When I mention to anyone that I am in the entertainment business (part-time these days but still in there pitching) the first question is usually about the people I meet. Well, the famous people I meet. If I seem nonplussed about some of the names I offer, I will get a second question such as "How can you be blah about a glamorous profession?"
First, the entertainment business is more about making a buck and putting on a show or at least breaking even in the process so you don't have a big success but have to eat cheese and peanut butter crackers from the vending machine. It's not a profession unto itself. But most people pitching away in the business will have conversations much like this one:
A: "Yeah, they did a nice workshop of my play and invited a lot of industry people to see it."
B: "Any feedback on that?"
A: "Not yet - too early, I think, but Elizabeth Taylor was there too which surprised me.
B: "Oh, that's cool. (sometimes you only make a mental note of that and merely move on in the conversation) I didn't know she was into supporting new plays"
A: "I thought I heard she was friends with the guy who is the Managing Director of the theater."
B: "Okay. Potential backer anyway, right?
A: "You just never know."
The playwright in this made-up scene could be someone who teaches English or drama during the day at a school but has connections in the theater and works on many projects, meeting new people all the time.

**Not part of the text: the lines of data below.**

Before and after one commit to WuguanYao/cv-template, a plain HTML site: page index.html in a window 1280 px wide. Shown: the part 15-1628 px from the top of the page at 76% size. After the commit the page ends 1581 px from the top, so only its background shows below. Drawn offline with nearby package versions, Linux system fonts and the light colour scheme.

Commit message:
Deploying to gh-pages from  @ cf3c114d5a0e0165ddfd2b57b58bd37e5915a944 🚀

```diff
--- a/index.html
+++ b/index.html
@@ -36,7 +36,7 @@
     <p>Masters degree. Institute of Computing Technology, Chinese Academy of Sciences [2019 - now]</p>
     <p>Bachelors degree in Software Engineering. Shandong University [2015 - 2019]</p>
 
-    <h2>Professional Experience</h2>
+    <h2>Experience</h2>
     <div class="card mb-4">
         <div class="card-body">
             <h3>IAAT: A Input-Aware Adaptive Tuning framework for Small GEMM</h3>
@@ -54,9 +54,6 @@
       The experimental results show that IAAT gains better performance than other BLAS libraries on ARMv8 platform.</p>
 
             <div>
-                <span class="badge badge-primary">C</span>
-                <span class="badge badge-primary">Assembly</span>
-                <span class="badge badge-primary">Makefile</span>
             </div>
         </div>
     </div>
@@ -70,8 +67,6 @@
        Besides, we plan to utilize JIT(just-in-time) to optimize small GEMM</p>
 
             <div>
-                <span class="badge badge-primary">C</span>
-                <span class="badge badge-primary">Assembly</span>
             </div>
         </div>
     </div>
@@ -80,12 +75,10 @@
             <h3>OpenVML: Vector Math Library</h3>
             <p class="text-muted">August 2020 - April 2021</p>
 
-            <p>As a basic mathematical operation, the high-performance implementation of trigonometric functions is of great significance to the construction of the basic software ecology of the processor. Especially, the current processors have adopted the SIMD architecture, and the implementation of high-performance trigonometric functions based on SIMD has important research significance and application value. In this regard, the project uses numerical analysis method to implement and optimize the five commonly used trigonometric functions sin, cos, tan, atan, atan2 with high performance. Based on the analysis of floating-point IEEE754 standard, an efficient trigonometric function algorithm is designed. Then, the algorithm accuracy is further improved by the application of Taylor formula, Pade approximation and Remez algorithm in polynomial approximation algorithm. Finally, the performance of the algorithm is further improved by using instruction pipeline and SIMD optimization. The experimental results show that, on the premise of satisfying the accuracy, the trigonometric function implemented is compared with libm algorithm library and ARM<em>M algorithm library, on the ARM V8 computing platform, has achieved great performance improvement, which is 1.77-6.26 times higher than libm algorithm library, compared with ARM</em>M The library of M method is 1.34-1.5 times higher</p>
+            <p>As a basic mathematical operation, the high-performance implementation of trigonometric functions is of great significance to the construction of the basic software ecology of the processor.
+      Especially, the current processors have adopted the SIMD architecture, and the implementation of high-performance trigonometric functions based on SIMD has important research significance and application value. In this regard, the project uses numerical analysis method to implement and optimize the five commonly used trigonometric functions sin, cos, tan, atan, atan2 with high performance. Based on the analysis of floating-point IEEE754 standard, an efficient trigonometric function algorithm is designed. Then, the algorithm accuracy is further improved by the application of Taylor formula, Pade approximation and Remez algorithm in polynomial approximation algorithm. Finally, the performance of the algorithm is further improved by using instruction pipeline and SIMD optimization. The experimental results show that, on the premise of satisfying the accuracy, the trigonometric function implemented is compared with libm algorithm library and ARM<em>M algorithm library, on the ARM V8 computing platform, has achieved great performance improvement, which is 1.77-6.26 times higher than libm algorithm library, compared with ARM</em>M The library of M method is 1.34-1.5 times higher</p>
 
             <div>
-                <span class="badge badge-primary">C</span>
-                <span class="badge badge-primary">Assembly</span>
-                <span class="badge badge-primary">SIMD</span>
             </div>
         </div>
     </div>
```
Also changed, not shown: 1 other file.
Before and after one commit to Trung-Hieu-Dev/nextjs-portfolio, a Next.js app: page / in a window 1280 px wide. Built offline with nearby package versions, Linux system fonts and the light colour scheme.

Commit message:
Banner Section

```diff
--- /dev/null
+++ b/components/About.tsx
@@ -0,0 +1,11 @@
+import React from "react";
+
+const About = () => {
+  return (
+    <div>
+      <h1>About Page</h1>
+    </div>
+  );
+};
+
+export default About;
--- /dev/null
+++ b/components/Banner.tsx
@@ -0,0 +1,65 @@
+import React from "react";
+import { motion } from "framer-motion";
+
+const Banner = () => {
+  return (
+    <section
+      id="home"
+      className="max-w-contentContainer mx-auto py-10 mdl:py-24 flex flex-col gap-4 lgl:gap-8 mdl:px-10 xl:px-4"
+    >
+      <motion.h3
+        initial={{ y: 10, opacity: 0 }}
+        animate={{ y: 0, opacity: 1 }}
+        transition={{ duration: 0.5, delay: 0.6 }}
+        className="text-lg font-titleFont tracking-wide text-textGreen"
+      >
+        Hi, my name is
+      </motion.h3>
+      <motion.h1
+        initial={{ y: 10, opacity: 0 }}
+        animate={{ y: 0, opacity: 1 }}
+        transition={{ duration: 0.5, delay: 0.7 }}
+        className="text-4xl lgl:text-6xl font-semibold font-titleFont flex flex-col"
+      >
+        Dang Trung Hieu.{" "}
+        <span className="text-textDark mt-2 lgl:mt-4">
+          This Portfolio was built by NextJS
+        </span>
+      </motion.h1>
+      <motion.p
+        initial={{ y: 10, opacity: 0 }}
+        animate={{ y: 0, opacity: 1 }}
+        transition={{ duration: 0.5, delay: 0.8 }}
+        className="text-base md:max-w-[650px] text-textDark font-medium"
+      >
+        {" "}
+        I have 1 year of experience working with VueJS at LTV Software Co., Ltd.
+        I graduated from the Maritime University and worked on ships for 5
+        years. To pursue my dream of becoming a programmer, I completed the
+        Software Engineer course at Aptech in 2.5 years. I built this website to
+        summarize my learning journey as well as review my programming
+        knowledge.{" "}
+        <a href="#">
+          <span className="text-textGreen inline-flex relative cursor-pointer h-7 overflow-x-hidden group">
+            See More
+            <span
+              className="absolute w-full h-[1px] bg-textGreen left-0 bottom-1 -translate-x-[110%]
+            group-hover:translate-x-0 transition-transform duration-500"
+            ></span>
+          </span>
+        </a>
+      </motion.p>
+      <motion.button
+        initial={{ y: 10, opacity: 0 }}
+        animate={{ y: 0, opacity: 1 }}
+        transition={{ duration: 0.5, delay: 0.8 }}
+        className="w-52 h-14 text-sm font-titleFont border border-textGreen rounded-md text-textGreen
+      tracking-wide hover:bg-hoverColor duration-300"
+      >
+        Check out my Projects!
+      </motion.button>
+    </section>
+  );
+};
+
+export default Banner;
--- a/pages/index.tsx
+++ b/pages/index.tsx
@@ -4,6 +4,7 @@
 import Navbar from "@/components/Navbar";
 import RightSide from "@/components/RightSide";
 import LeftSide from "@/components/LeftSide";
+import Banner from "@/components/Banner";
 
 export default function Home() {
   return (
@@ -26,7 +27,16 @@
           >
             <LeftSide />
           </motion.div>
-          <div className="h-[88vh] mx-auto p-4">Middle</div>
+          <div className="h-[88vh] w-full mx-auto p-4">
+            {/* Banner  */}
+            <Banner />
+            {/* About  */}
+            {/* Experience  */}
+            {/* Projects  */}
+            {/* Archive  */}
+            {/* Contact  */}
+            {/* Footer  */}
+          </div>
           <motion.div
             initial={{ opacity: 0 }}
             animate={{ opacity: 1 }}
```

Most of the people who make up the industry as a whole are people you will never hear of but they are people without whom the industry can function. Some are famous as performers, directors, business people and managers. Most are not. The "most are nots" can have as much money as those who are famous and do big projects and be famous within the industry.
If you move in these circles for awhile, where the really famous and unknowns interact on a daily basis you become drawn more into what projects are out there you can get into or what can you pitch and to whom.
I'll draw even a finer line: what you pitch may not be much of a commercial project either but someone - famous or not - may want to do it. I cannot even begin to count how many workshop productions I saw at the Ensemble Studio Theater and other off and off-Broadway theaters in New York working with new scripts, working out the kinks, getting audience feedback and there were well-known and unknown actors working on the material. You won't find this happening just in New York - it happens all over the country especially in big cities such as Los Angeles, Chicago and Philadelphia where there is TV and film production work and a lot of theaters.
Before anyone ever sees working in show biz as glamorous, I would advise that person to work as part of a production crew on an all-day shoot of the most famous TV show around. Believe me, after a few hours you will be mentally exhausted and your feet will hurt. That's just fine for those who really love the work; if you are looking for glamour and a chance to interact with big, big stars, you need to look elsewhere. Even when I have been an extra or under-5 on a big TV show or doing a play in New York and big names were in the cast, I had no opportunity to say anything than my lines or do whatever it was the director wanted me to do. I think the longest time I had speaking to another actor on a set was on an episode of "Law and Order." Roscoe Browne was a guest star on this particular episode. I was in a lot of scenes, muted, but visible. I was getting really bored with all the time it took to set up the lights and a shot, then take all that down and set up the next shot. I asked Mr. Browne who was standing next to me, "Is it always this boring between shots? It seems to take forever. I've not been on that many TV shows but this is really getting tedious. Is it always like that?"
He turned to me and nodded. "Yes. Some don't mind it, some don't like it at all."
I mentally checked myself into the "don't like it at all" category. I then understand why many actors friends I had avoided TV and film as much as they could and stuck to the theater. When they needed an infusion of cash or steady, well paying work, they went to TV and film. It wasn't by choice but by necessity.
The things I learned during my time in New York about the business. But I do love the business; I love the pitching and the experimentation. Whether or not the Elizabeth Taylors of the world are involved with that end of it doesn't matter at all to me.